**Information**
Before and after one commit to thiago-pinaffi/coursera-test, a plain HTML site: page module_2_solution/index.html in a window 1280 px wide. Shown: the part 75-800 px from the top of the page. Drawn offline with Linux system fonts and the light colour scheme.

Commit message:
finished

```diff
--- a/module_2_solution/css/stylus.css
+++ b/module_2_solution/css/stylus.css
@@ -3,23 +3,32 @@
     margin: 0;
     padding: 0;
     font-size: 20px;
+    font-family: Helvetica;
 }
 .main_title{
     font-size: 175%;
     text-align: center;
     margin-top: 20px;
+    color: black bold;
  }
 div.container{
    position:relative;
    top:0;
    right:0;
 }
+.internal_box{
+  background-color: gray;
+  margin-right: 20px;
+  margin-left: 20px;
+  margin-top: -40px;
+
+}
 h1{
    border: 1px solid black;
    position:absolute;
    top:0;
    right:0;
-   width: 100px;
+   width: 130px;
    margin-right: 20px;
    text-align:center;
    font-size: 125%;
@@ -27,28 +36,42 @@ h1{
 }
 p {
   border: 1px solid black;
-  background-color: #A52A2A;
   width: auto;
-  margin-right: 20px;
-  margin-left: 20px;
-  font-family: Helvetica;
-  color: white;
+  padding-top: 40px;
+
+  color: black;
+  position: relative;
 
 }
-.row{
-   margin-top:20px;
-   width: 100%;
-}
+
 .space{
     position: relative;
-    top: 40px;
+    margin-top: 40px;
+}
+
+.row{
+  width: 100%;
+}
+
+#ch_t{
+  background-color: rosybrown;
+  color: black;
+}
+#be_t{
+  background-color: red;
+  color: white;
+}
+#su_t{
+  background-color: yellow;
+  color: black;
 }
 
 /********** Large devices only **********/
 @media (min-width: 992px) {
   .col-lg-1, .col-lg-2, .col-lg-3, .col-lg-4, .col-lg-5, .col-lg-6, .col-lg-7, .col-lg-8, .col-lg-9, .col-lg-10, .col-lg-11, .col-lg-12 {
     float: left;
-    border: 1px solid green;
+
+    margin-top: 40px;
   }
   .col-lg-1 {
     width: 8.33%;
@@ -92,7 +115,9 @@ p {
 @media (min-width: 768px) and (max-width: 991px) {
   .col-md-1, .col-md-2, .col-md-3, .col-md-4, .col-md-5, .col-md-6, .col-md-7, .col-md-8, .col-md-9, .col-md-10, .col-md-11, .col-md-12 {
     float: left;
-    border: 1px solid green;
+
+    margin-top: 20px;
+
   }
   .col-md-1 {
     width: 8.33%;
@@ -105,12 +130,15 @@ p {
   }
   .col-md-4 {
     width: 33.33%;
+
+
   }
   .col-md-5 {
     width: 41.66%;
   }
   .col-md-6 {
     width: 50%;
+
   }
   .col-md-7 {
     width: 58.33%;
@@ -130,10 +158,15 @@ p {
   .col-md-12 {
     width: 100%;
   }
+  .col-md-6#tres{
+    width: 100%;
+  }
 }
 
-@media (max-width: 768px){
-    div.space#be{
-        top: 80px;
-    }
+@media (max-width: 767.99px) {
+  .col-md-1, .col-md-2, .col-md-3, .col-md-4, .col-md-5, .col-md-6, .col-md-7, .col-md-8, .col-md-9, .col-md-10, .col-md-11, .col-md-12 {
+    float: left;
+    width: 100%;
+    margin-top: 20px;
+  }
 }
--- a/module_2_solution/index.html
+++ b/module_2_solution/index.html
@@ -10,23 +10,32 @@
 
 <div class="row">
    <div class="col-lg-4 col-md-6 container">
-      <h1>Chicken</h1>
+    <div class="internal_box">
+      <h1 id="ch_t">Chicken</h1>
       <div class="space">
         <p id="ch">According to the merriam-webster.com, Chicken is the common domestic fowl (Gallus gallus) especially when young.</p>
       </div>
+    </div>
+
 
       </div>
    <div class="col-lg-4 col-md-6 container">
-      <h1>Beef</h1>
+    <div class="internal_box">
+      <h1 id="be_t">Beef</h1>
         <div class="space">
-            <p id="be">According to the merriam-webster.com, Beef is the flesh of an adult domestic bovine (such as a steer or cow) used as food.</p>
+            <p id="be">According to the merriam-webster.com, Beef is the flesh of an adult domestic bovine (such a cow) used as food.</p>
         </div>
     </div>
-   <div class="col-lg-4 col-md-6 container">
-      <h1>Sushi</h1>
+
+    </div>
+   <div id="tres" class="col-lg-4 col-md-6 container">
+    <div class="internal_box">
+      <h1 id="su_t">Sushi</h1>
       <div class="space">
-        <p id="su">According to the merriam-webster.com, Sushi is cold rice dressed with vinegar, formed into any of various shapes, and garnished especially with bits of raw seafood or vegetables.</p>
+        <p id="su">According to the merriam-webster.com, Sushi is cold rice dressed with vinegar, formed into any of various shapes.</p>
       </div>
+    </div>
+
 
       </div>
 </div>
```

**Exercise objective**
Could you give the data again, word for word?

**Solution to the problem**
Before and after one commit to thiago-pinaffi/coursera-test, a plain HTML site: page module_2_solution/index.html in a window 1280 px wide. Shown: the part 75-800 px from the top of the page. Drawn offline with Linux system fonts and the light colour scheme.

Commit message:
finished

```diff
--- a/module_2_solution/css/stylus.css
+++ b/module_2_solution/css/stylus.css
@@ -3,23 +3,32 @@
     margin: 0;
     padding: 0;
     font-size: 20px;
+    font-family: Helvetica;
 }
 .main_title{
     font-size: 175%;
     text-align: center;
     margin-top: 20px;
+    color: black bold;
  }
 div.container{
    position:relative;
    top:0;
    right:0;
 }
+.internal_box{
+  background-color: gray;
+  margin-right: 20px;
+  margin-left: 20px;
+  margin-top: -40px;
+
+}
 h1{
    border: 1px solid black;
    position:absolute;
    top:0;
    right:0;
-   width: 100px;
+   width: 130px;
    margin-right: 20px;
    text-align:center;
    font-size: 125%;
@@ -27,28 +36,42 @@ h1{
 }
 p {
   border: 1px solid black;
-  background-color: #A52A2A;
   width: auto;
-  margin-right: 20px;
-  margin-left: 20px;
-  font-family: Helvetica;
-  color: white;
+  padding-top: 40px;
+
+  color: black;
+  position: relative;
 
 }
-.row{
-   margin-top:20px;
-   width: 100%;
-}
+
 .space{
     position: relative;
-    top: 40px;
+    margin-top: 40px;
+}
+
+.row{
+  width: 100%;
+}
+
+#ch_t{
+  background-color: rosybrown;
+  color: black;
+}
+#be_t{
+  background-color: red;
+  color: white;
+}
+#su_t{
+  background-color: yellow;
+  color: black;
 }
 
 /********** Large devices only **********/
 @media (min-width: 992px) {
   .col-lg-1, .col-lg-2, .col-lg-3, .col-lg-4, .col-lg-5, .col-lg-6, .col-lg-7, .col-lg-8, .col-lg-9, .col-lg-10, .col-lg-11, .col-lg-12 {
     float: left;
-    border: 1px solid green;
+
+    margin-top: 40px;
   }
   .col-lg-1 {
     width: 8.33%;
@@ -92,7 +115,9 @@ p {
 @media (min-width: 768px) and (max-width: 991px) {
   .col-md-1, .col-md-2, .col-md-3, .col-md-4, .col-md-5, .col-md-6, .col-md-7, .col-md-8, .col-md-9, .col-md-10, .col-md-11, .col-md-12 {
     float: left;
-    border: 1px solid green;
+
+    margin-top: 20px;
+
   }
   .col-md-1 {
     width: 8.33%;
@@ -105,12 +130,15 @@ p {
   }
   .col-md-4 {
     width: 33.33%;
+
+
   }
   .col-md-5 {
     width: 41.66%;
   }
   .col-md-6 {
     width: 50%;
+
   }
   .col-md-7 {
     width: 58.33%;
@@ -130,10 +158,15 @@ p {
   .col-md-12 {
     width: 100%;
   }
+  .col-md-6#tres{
+    width: 100%;
+  }
 }
 
-@media (max-width: 768px){
-    div.space#be{
-        top: 80px;
-    }
+@media (max-width: 767.99px) {
+  .col-md-1, .col-md-2, .col-md-3, .col-md-4, .col-md-5, .col-md-6, .col-md-7, .col-md-8, .col-md-9, .col-md-10, .col-md-11, .col-md-12 {
+    float: left;
+    width: 100%;
+    margin-top: 20px;
+  }
 }
--- a/module_2_solution/index.html
+++ b/module_2_solution/index.html
@@ -10,23 +10,32 @@
 
 <div class="row">
    <div class="col-lg-4 col-md-6 container">
-      <h1>Chicken</h1>
+    <div class="internal_box">
+      <h1 id="ch_t">Chicken</h1>
       <div class="space">
         <p id="ch">According to the merriam-webster.com, Chicken is the common domestic fowl (Gallus gallus) especially when young.</p>
       </div>
+    </div>
+
 
       </div>
    <div class="col-lg-4 col-md-6 container">
-      <h1>Beef</h1>
+    <div class="internal_box">
+      <h1 id="be_t">Beef</h1>
         <div class="space">
-            <p id="be">According to the merriam-webster.com, Beef is the flesh of an adult domestic bovine (such as a steer or cow) used as food.</p>
+            <p id="be">According to the merriam-webster.com, Beef is the flesh of an adult domestic bovine (such a cow) used as food.</p>
         </div>
     </div>
-   <div class="col-lg-4 col-md-6 container">
-      <h1>Sushi</h1>
+
+    </div>
+   <div id="tres" class="col-lg-4 col-md-6 container">
+    <div class="internal_box">
+      <h1 id="su_t">Sushi</h1>
       <div class="space">
-        <p id="su">According to the merriam-webster.com, Sushi is cold rice dressed with vinegar, formed into any of various shapes, and garnished especially with bits of raw seafood or vegetables.</p>
+        <p id="su">According to the merriam-webster.com, Sushi is cold rice dressed with vinegar, formed into any of various shapes.</p>
       </div>
+    </div>
+
 
       </div>
 </div>
```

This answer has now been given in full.